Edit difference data
* * * * *

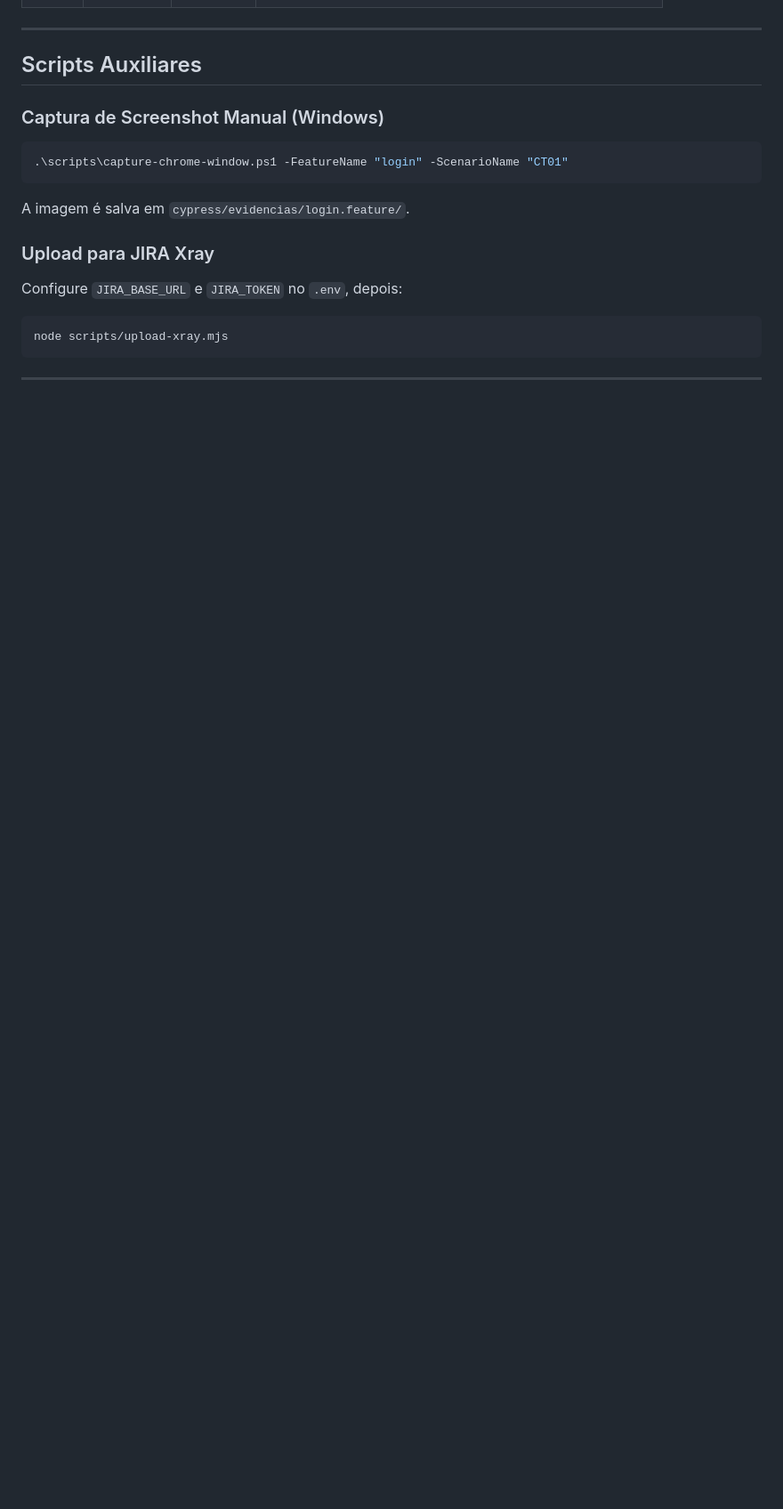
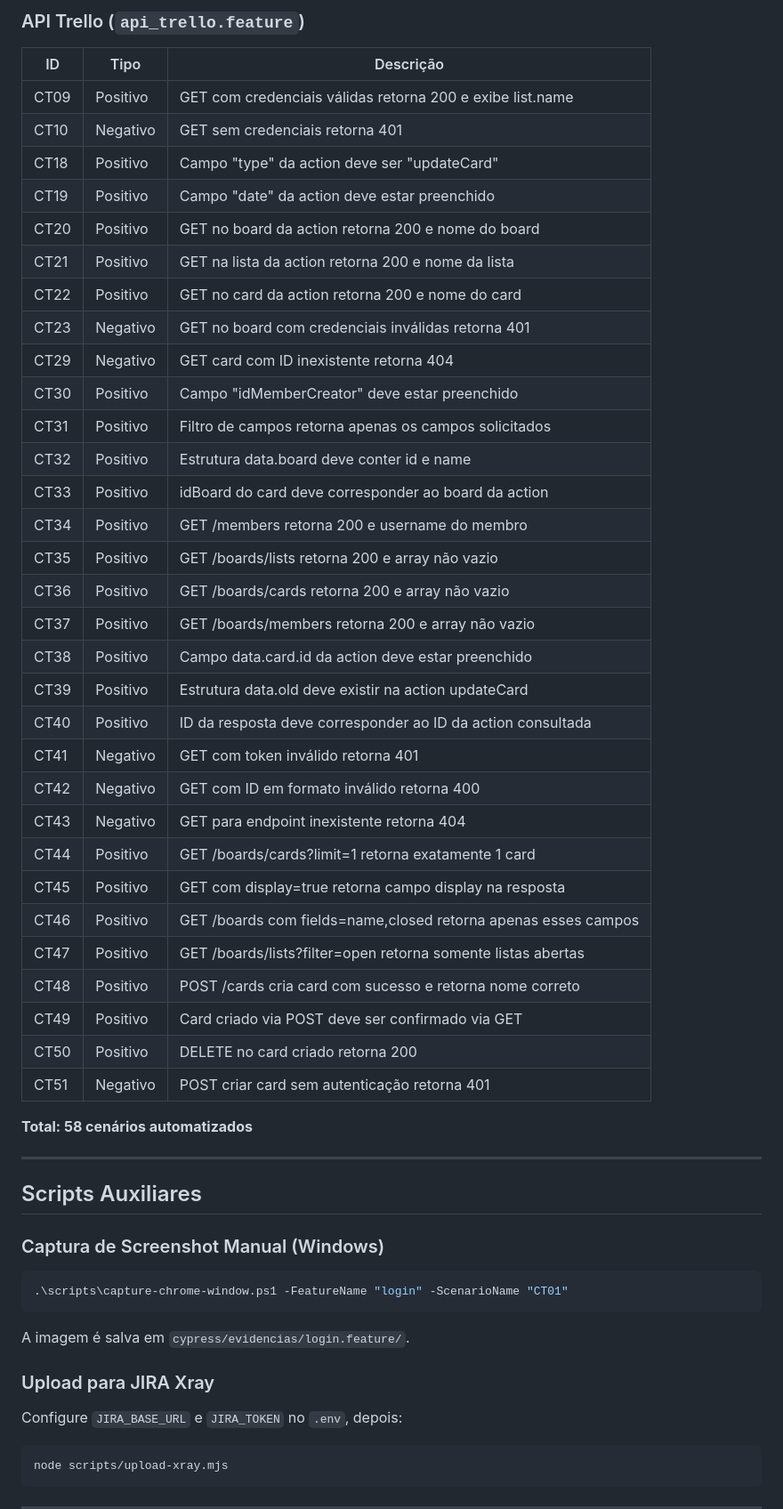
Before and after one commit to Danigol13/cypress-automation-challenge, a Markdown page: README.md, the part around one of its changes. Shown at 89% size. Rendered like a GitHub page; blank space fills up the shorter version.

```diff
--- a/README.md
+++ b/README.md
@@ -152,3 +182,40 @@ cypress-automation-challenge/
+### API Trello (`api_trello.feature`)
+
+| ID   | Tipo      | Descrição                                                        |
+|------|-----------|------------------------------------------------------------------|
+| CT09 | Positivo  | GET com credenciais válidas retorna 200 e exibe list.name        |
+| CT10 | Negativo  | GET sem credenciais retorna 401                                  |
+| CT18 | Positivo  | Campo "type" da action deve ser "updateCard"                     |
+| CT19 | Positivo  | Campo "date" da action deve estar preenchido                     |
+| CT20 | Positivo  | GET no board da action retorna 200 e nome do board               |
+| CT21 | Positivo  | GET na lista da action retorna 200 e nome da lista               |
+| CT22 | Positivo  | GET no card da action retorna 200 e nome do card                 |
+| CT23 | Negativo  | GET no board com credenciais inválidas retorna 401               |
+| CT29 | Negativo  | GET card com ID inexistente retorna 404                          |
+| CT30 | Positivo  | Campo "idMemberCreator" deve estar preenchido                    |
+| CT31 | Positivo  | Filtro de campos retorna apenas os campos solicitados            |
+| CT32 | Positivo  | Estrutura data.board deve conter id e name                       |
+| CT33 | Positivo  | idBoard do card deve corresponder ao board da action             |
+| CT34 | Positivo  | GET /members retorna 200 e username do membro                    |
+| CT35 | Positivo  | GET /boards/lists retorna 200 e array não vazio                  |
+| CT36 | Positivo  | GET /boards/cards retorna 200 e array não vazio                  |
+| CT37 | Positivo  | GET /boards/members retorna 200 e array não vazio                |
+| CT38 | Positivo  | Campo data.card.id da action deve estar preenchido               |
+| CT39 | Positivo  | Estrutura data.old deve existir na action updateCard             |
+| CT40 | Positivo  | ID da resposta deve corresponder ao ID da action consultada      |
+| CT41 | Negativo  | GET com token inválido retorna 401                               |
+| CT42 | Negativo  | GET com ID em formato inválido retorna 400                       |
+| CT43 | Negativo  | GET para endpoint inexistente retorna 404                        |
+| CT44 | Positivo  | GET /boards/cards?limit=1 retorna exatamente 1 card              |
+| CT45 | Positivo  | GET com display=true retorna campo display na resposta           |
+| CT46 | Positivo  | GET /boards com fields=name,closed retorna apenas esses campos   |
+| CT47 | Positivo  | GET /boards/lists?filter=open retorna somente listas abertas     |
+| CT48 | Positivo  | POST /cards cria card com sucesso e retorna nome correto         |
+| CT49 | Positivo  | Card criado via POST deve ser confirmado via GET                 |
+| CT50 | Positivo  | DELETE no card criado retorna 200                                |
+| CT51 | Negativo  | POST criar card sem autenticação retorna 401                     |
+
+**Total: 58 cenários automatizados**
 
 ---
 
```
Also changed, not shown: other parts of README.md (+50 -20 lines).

* * * * *

Task instructions: Look through the data above. Each line containing the word "action" needs to be copied.

Answer to this problem:
+| CT18 | Positivo  | Campo "type" da action deve ser "updateCard"                     |
+| CT19 | Positivo  | Campo "date" da action deve estar preenchido                     |
+| CT20 | Positivo  | GET no board da action retorna 200 e nome do board               |
+| CT21 | Positivo  | GET na lista da action retorna 200 e nome da lista               |
+| CT22 | Positivo  | GET no card da action retorna 200 e nome do card                 |
+| CT33 | Positivo  | idBoard do card deve corresponder ao board da action             |
+| CT38 | Positivo  | Campo data.card.id da action deve estar preenchido               |
+| CT39 | Positivo  | Estrutura data.old deve existir na action updateCard             |
+| CT40 | Positivo  | ID da resposta deve corresponder ao ID da action consultada      |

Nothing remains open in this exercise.